▶ [Exercise]:
Sort through the data and copy the lines holding the word "sous".

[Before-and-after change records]
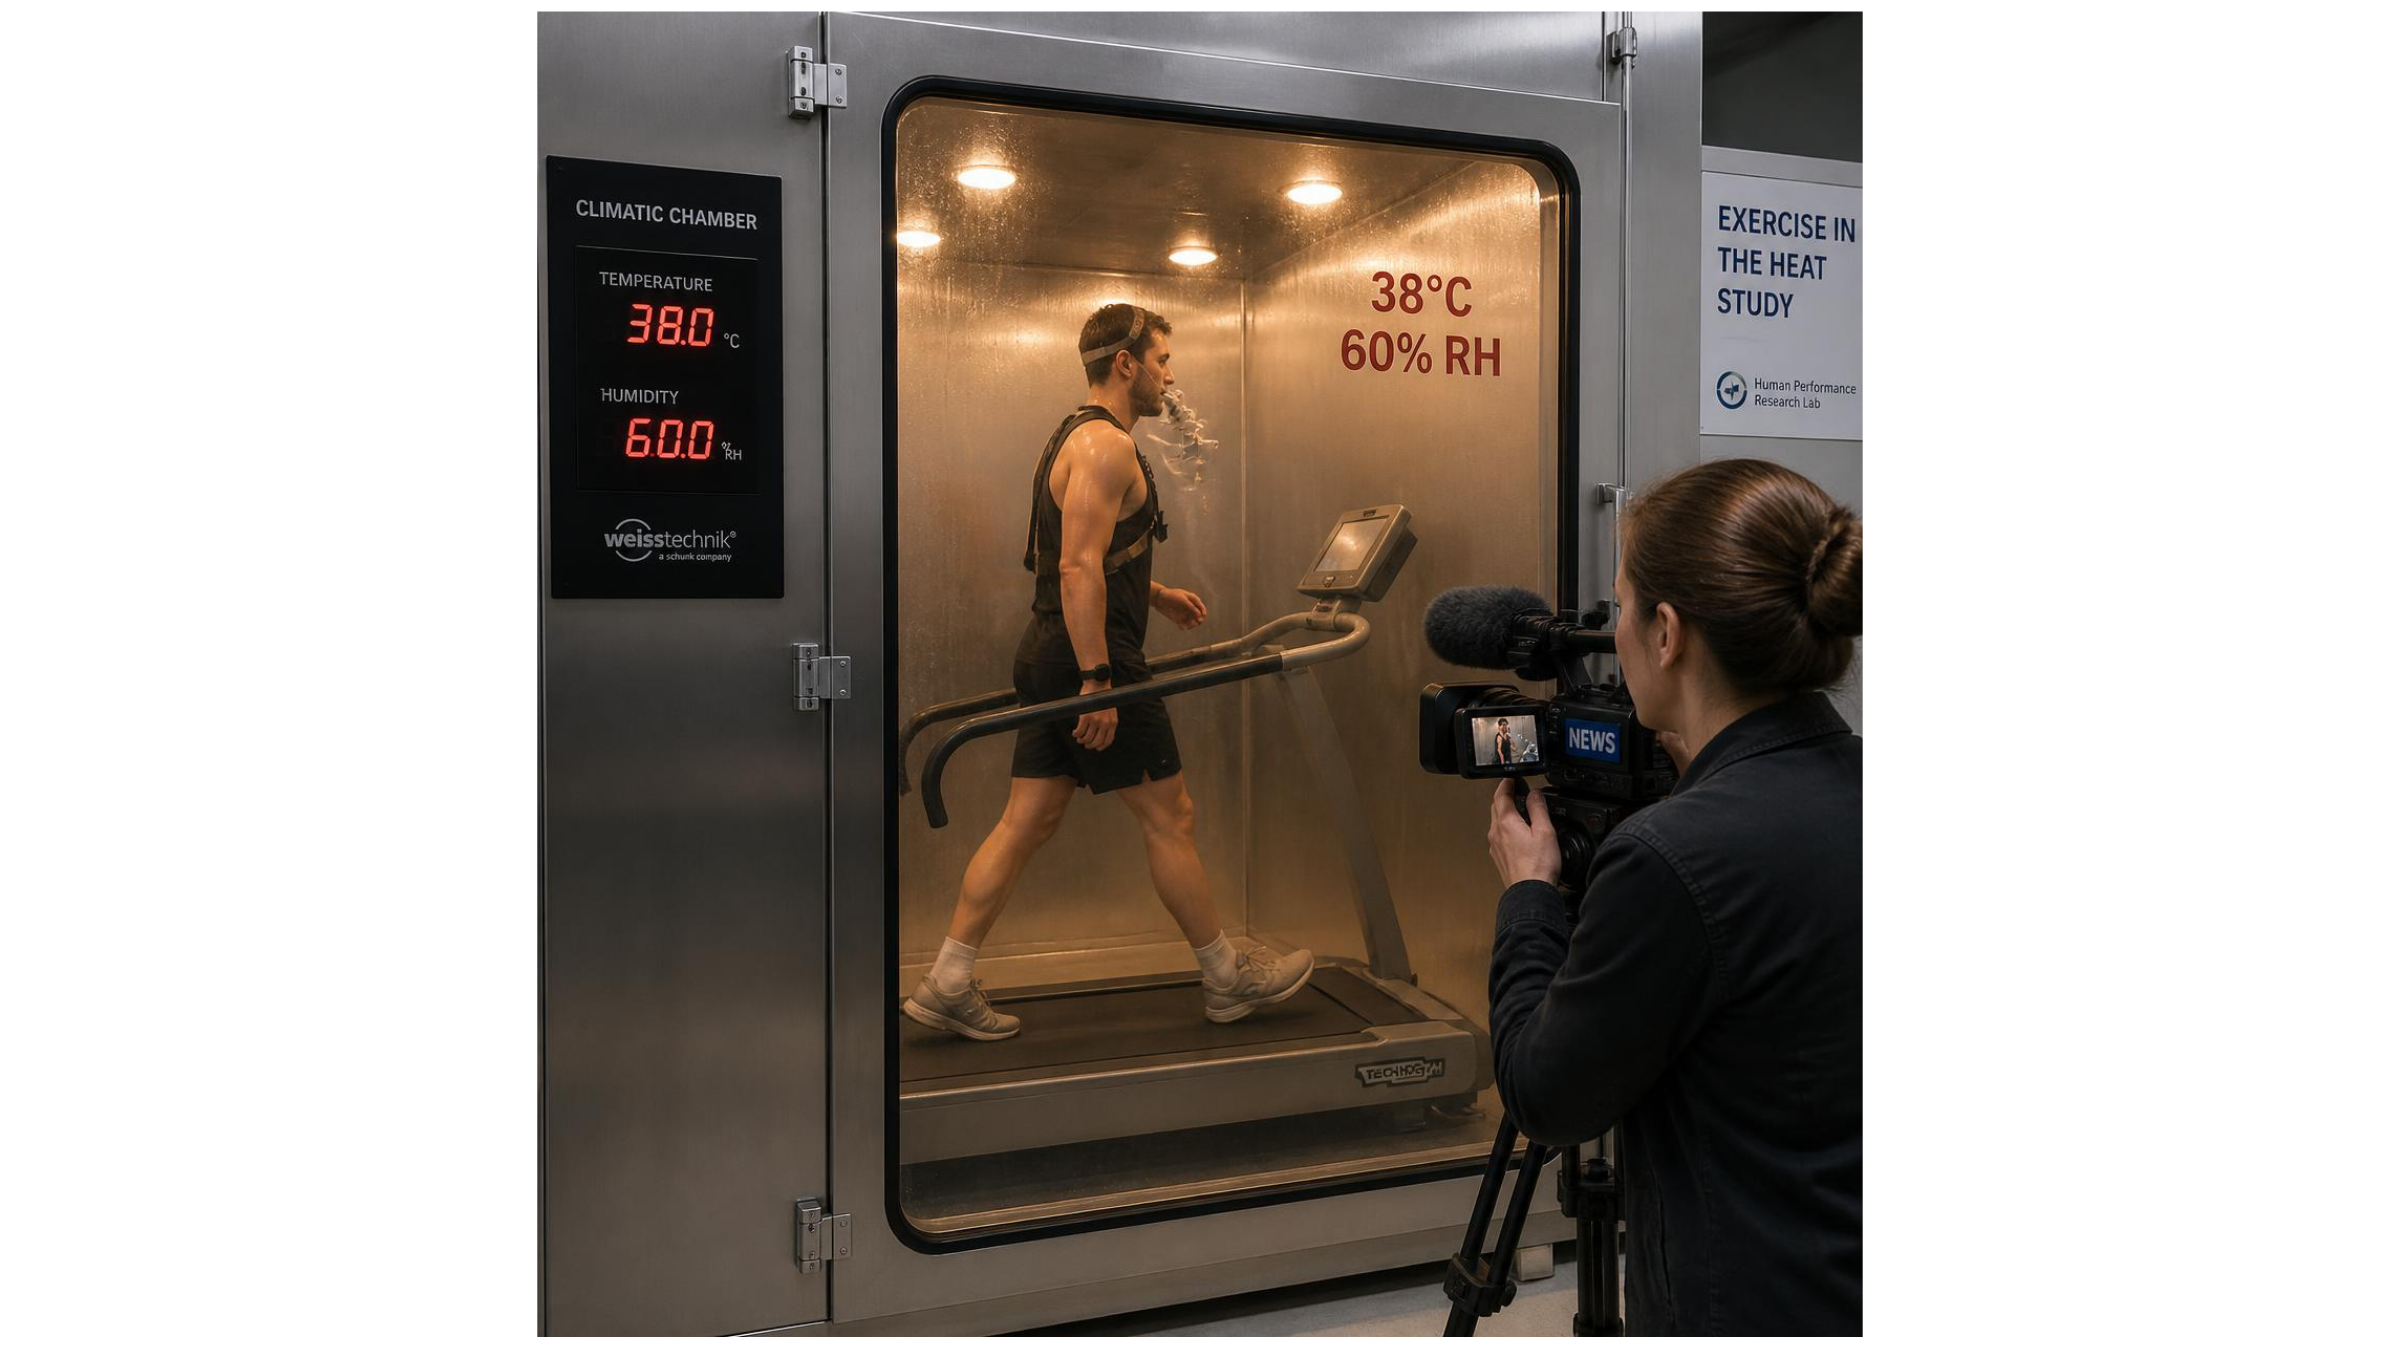
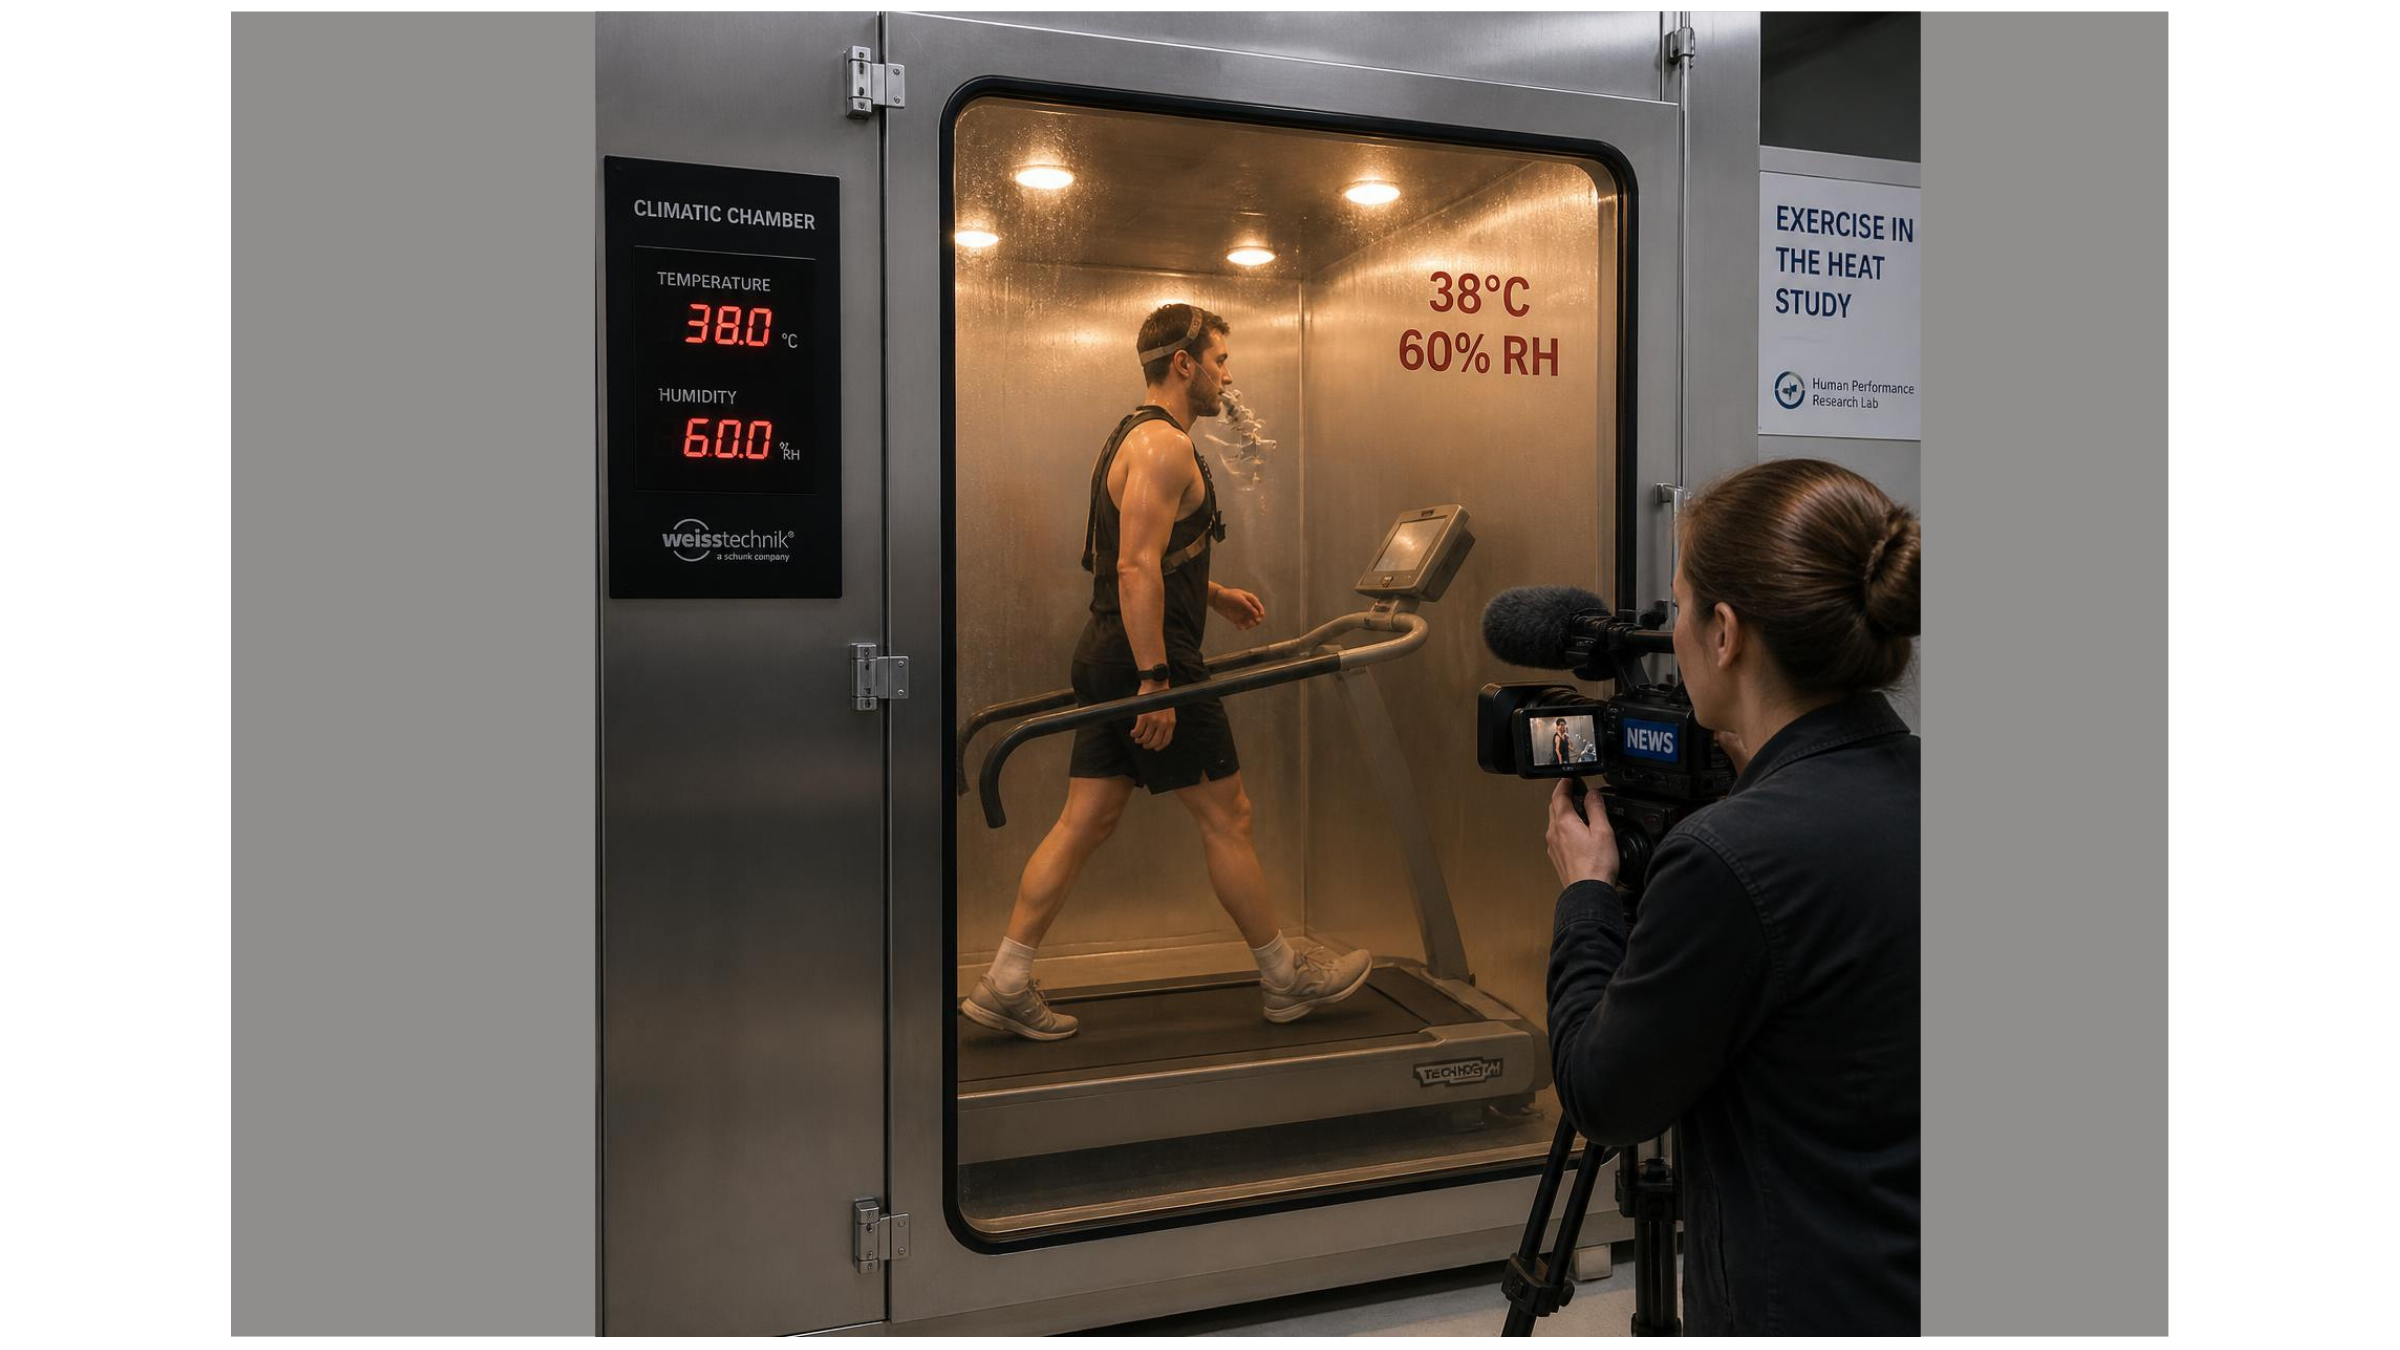
updated

diff --git a/_site/media_and_teaching/02-07-2026_RadioFM98.5/index.html b/_site/media_and_teaching/02-07-2026_RadioFM98.5/index.html
@@ -294,7 +294,7 @@ ul.task-list li input[type="checkbox"] {
 <header id="title-block-header" class="quarto-title-block default page-columns">
 <div id="title-block-header-title" class="quarto-title page-columns page-full page-layout-full featured-image p-4" style="background-image: url(featured.png), url(featured.jpg), url(../featured.jpg);">
 <h1 class="title">Radio Live on 98.5 FM - L’effet Lavallée</h1>
-<p class="subtitle lead">Direct radio sur l’impact de la chaleursur notre santé et l’intéret de comprendre les réponses physiologiques sous-jacentes.</p>
+<p class="subtitle lead">Direct radio sur l’impact de la chaleur sur notre santé et l’intéret de comprendre les réponses physiologiques sous-jacentes.</p>
     <div class="quarto-categories">
         <div class="quarto-category">Radio</div>
         <div class="quarto-category">Heat</div>

diff --git a/_site/media_and_teaching/index.html b/_site/media_and_teaching/index.html
@@ -400,7 +400,7 @@ window.Quarto = {
 
 <div class="quarto-listing quarto-listing-container-grid" id="listing-listing">
 <div class="list grid quarto-listing-cols-3">
-<div class="g-col-1" data-index="0" data-categories="UmFkaW8lMkNIZWF0JTJDSGVhbHRo" data-listing-date-sort="1782964800000" data-listing-file-modified-sort="1783044539643" data-listing-date-modified-sort="NaN" data-listing-reading-time-sort="1" data-listing-word-count-sort="134">
+<div class="g-col-1" data-index="0" data-categories="UmFkaW8lMkNIZWF0JTJDSGVhbHRo" data-listing-date-sort="1782964800000" data-listing-file-modified-sort="1783203189422" data-listing-date-modified-sort="NaN" data-listing-reading-time-sort="1" data-listing-word-count-sort="134">
 <a href="../media_and_teaching/02-07-2026_RadioFM98.5/index.html" class="quarto-grid-link">
 <div class="quarto-grid-item card h-100 card-center">
 <p class="card-img-top">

▶ [Response to this exercise]:
-<p class="subtitle lead">Direct radio sur l’impact de la chaleursur notre santé et l’intéret de comprendre les réponses physiologiques sous-jacentes.</p>
+<p class="subtitle lead">Direct radio sur l’impact de la chaleur sur notre santé et l’intéret de comprendre les réponses physiologiques sous-jacentes.</p>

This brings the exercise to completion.